Or, clubs could choose to make a night out of the reverse draw fundraiser and mix it with other attractions like trivia, music and dancing to keep patrons entertained and contributing revenue to the club through food and drink purchases.
This procedure should be treated as a guide only. Your club should seek advice specific to the needs of your club and event. Seek further details from authorities and service providers; especially in regards to insurance, licences, permits, spectator and participant safety.
Australia’s Top 20 Sports and Physical Activities Revealed!
Walking is Australia's most popular physical activity! Sport Australia has released the latest annual data from its AusPlay survey, Australia’s largest and most comprehensive sport and physical activity survey launched in...
By Joe Novella
New Volunteer Toolkits to Make Your Life Easier!
Sports Community is extremely excited to announce our new Volunteer Toolkits! If you’re on the committee, a club President, Treasurer or Secretary, coordinate fundraising, social media or grant applications, we...
By Joe Novella
Bottles Plus offering FREE FREIGHT to selected Capital Cities!
Bottles Plus Offering FREE freight to selected capital cities! Bottles Plus are bringing flair to sports drink bottles. For a limited time, Bottles Plus are offering FREE delivery to Sydney,...
By Joe Novella
INTRODUCING: Bottles Plus!
Bottles Plus are bringing flair to sports drink bottles. Specialising in custom printing allows customers to proudly display their logo or meet their corporate requirements. Offering a wide range of...
By Meaghan Densley
SOLID is lighting up opportunity
SOLID Display Systems have created a solution for local sporting clubs to attract sponsorship opportunities through their scoreboards.

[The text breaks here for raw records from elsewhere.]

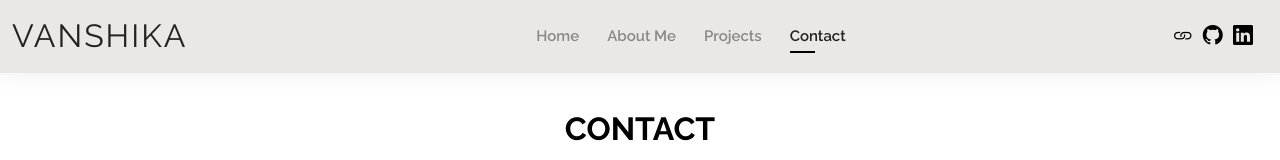
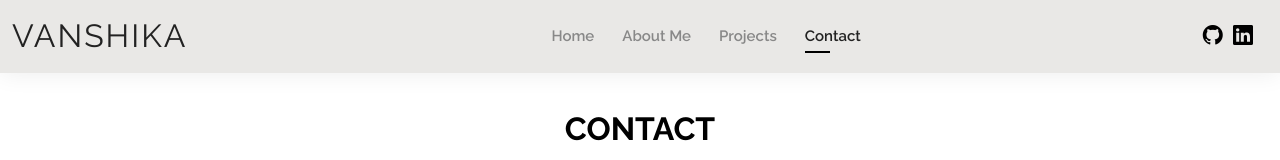
Before and after one commit to Vanshikaweb/vanshika_portfolio, a plain HTML site: page contact.html in a window 1280 px wide. Shown: the top 160 px of the page. Drawn offline with nearby package versions, Linux system fonts and the light colour scheme.

Commit message:
Update contact.html

```diff
--- a/contact.html
+++ b/contact.html
@@ -56,7 +56,7 @@
       </nav><!-- .navbar -->
 
       <div class="header-social-links">
-        <a href="https://drive.google.com/file/d/1dxmwNGlI5ImXCgmhBPpXkFfX5QRLbWNt/view?usp=sharing" target="_blank" title="resume"><i class="bi bi-link"></i></a>
+
         <a href="https://github.com/Vanshikaweb" class="github"><i class="bi bi-github"></i></a>
         <a href="https://www.linkedin.com/in/vanshika-sharma-6116011b4/" class="linkedin"><i class="bi bi-linkedin"></i></i></a>
       </div>
```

Sponsorships are no longer seen as a goodwill gesture, but an opportunity to...
By Meaghan Densley